JM: I think the location was the real inspiration – Pasadena, CA. Tons of movies are shot in that area. Countless classic horror films that many of us grew up watching. It’s amazing to me that it’s so close to LA and can feel like such a different world. I was really stoked to have a reason to turn a camera on those insanely beautiful, but haunting streets.
LF: When was the last time you were genuinely terrified?
JM: Probably when I was riding in RiFF RAFF’s car.
LF: How do you maintain a sense of creativity that is true to yourself when approaching commercial work?
JM: It’s really tough. Oftentimes you end up having to fight a lot, but sometimes you realize you’re just going to have to give your client what they want and be okay with the idea of doing a director’s cut later for yourself. I’m also learning what types of projects are prone to going down that path and which ones are more likely to be a healthy collaboration with the client. I did a commercial for AG Jeans through Bold LA recently and, with a few minor exceptions, we all had the same goals with the project, which was really nice.

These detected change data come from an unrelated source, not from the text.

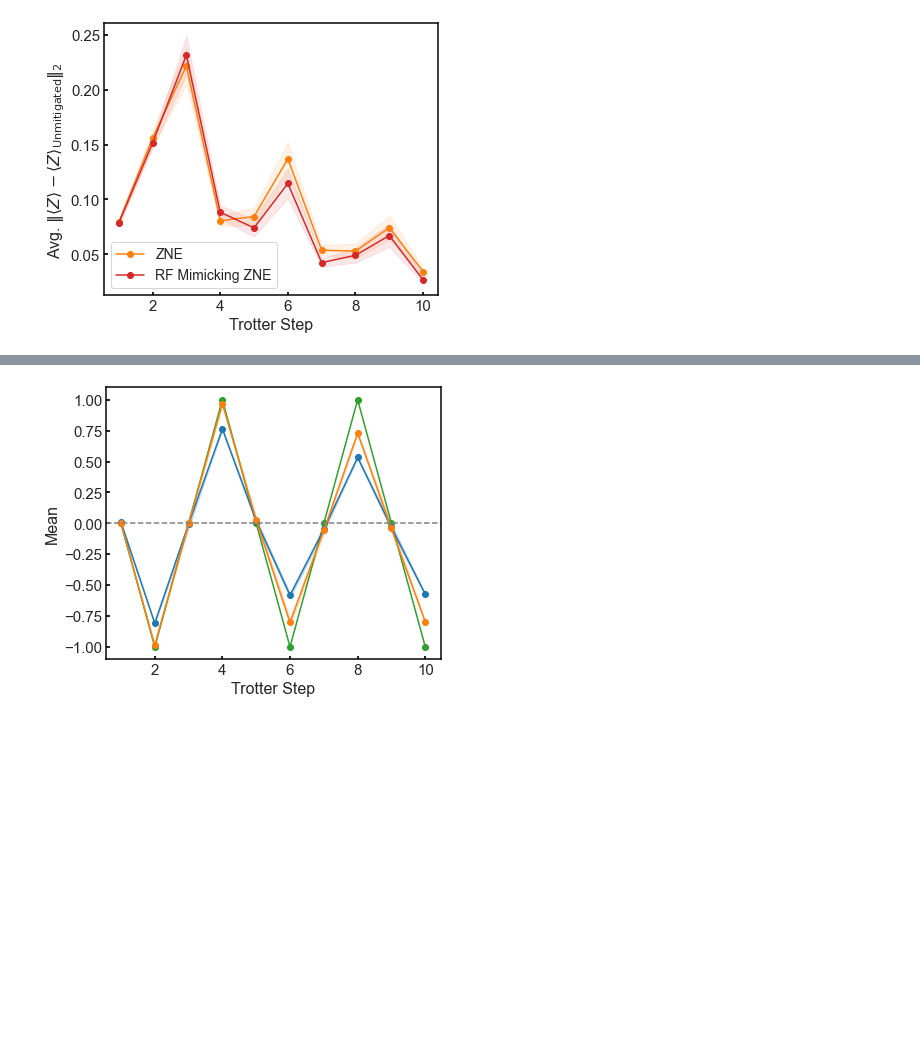
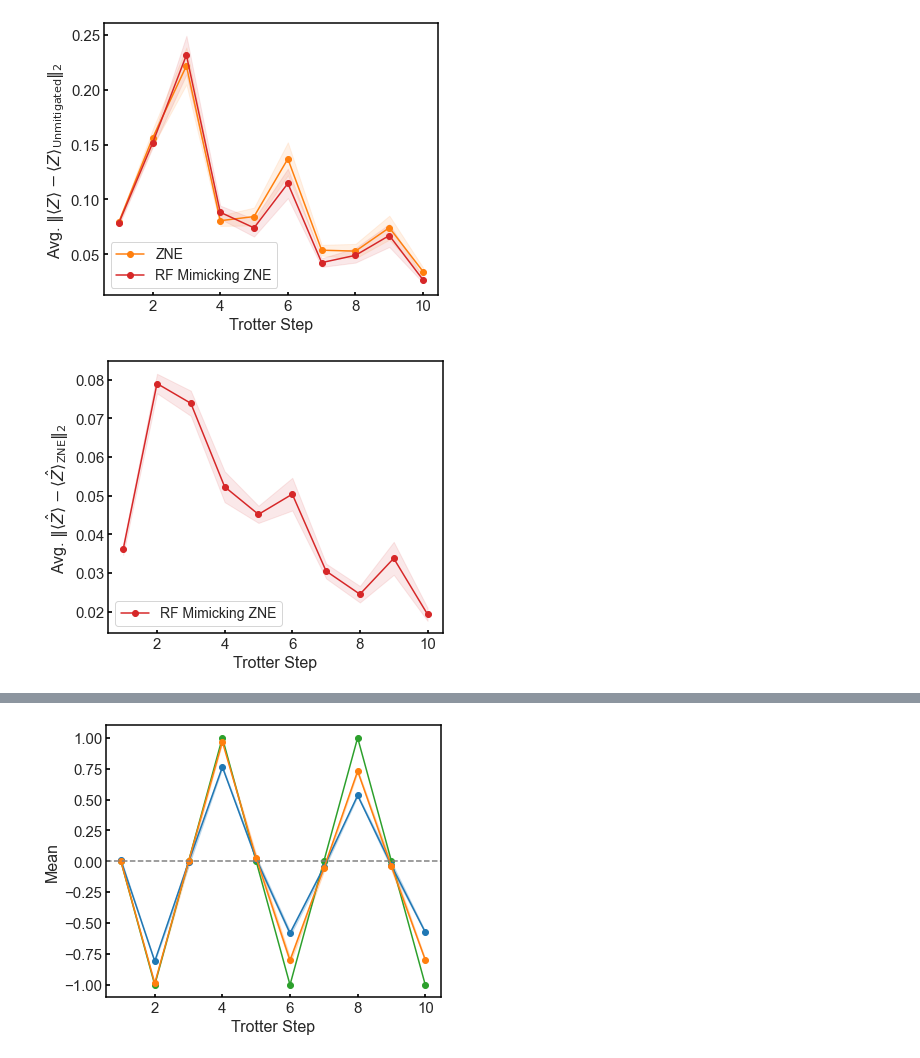
Before and after one commit to qiskit-community/ml-qem, a Jupyter notebook: docs/paper_figures/plot.ipynb, the cells around one changed output, grey strips where cells are left out. Cells and saved outputs as stored; diff of their text form; code cells hidden in the pictures; blank space fills up the shorter version.

```diff
--- a/docs/paper_figures/plot.ipynb
+++ b/docs/paper_figures/plot.ipynb
@@ -1000,0 +1006,54 @@ plt.show()
+# %%
+import warnings
+warnings.filterwarnings('ignore')
+
+def l2_dist(list1, list2):
+    return np.sqrt(np.sum([(a - b)**2 for a, b in zip(list1, list2)]))
+
+import matplotlib as mpl
+ms, fs, lw, elw, cs = 9, 16, 2.5, 2, 0
+mpl.rc('xtick', labelsize=15)
+mpl.rc('ytick', labelsize=15)
+mpl.rc('font', weight='normal')
+
+for col in new_df.columns:
+    if col not in ['step', 'noisy', 'J', 'zne_mitigated']:
+        new_df[f'L2_{col}'] = new_df.apply(lambda row: l2_dist(row['zne_mitigated'], row[col]), axis=1)
+
+df_mimic_zne_mean = new_df.groupby('step').agg('mean')
+df_mimic_zne_ste = new_df.groupby('step').agg('std') / np.sqrt(25*5)
+# %%
+plt.style.use({'figure.facecolor':'white'})
+plt.figure(figsize=(6, 5))
+a = plt.gca()
+steps = sorted(set(new_df.step))
+legend_labels = ['RF Mimicking ZNE']#, 'Ideal', 'Unmitigated']
+colors_ = [colors['RF']]#, colors['Ideal'], colors['Unmitigated']]
+for i, col in enumerate(['L2_rfr_list']):
+    plt.plot(steps, df_mimic_zne_mean[col], label=legend_labels[i], color=colors_[i], marker='o')
+    plt.fill_between(x=steps, y1=df_mimic_zne_mean[col]-df_mimic_zne_ste[col], y2=df_mimic_zne_mean[col]+df_mimic_zne_ste[col], alpha=0.1, color=colors_[i])
+plt.xlabel('Trotter Step', fontsize=fs)
+plt.ylabel(r'Avg. $\Vert \langle \hat{Z} \rangle - \langle \hat{Z} \rangle_{\mathrm{ZNE}} \Vert_2$', fontsize=fs)
+plt.legend(fontsize=fs-2, loc='lower left')
+
+a.xaxis.set_tick_params(
+which='both',      # both major and minor ticks are affected
+bottom=True,      # ticks along the bottom edge are off
+top=False,         # ticks along the top edge are off
+labelbottom=True, # labels along the bottom edge are off
+direction='in',
+width=2)
+a.yaxis.set_tick_params(
+which='both',      # both major and minor ticks are affected
+left=True,      # ticks along the bottom edge are off
+right=False,         # ticks along the top edge are off
+direction='in',
+width=2)
+a.grid(None)
+for axis in ['top','bottom','left','right']:
+    a.spines[axis].set_linewidth(1.5)
+    a.spines[axis].set_color('black')
+
+plt.show()
+# %% [output]
+[figure, added]
```
Also changed, not shown: parts of 13 cells of this notebook, 10 other files.
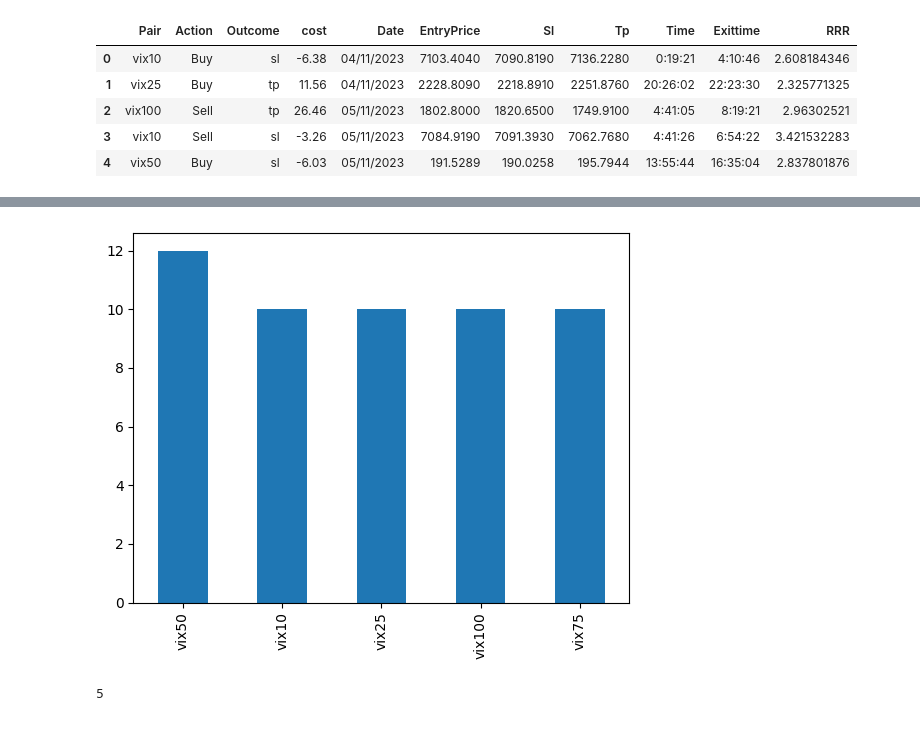
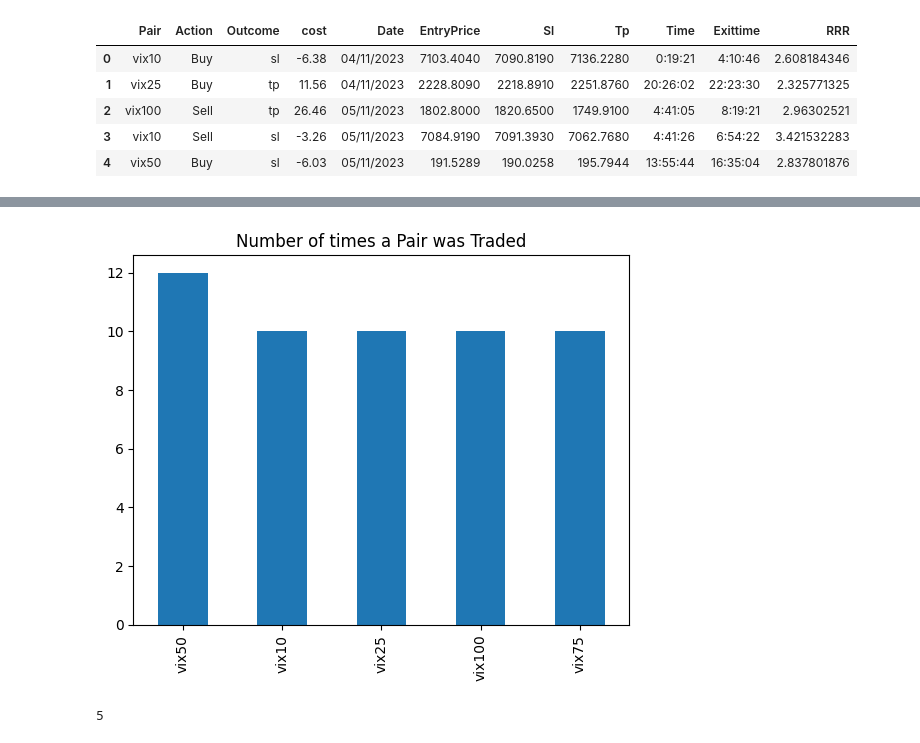
Before and after one commit to ToluPaul/forex, a Jupyter notebook: forex_pred.ipynb, the cells around one changed output, grey strips where cells are left out. Drawn from its saved outputs; the diff is of its cells as text; code cells hidden in the pictures.

```diff
--- a/forex_pred.ipynb
+++ b/forex_pred.ipynb
@@ -64,8 +71,9 @@ memory usage: 4.7+ KB
 # %%
 vix['Pair'].value_counts().plot(kind = 'bar')
+plt.title('Number of times a Pair was Traded')
 plt.show()
 # %% [output]
-[figure, old version]
+[figure, new version]
 # %%
 vix['Pair'].nunique()
 # %% [output]
```
Also changed, not shown: parts of 3 cells of this notebook.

LF: Music can make or break a film – how do you choose the audio accompaniment to your visual creations?
JM: I started out directing a lot of music videos so picking music wasn’t part of the equation. After that I made a feature documentary about the band, of Montreal, so I had their entire catalogue at my disposal. You don’t realize how lucky you are in those situations. Music is always a struggle now, but it’s also really exciting because in that situation you’re able to make more of a statement and be really intentional about the vibe you’re creating. I also love having the chance to involve my friends who are musicians or lesser-known bands that I want people to pay attention to.
LF: Favorite project you’ve created thus far?
JM: The feature documentary, I mentioned above, “The Past Is a Grotesque Animal“. It’s a project I started on when I was still in college and finished about a year ago–around 7 years total. I learned a lot about myself as I was trying to tell the story of Kevin Barnes, the singer of the band. It was also crucial to work on a project for that long and to learn patience. Most projects are a race against the clock.
LF: How fast do you live?
JM: I spent my last spring break in college in jail for all the speeding tickets I’d racked up … so I guess too fast?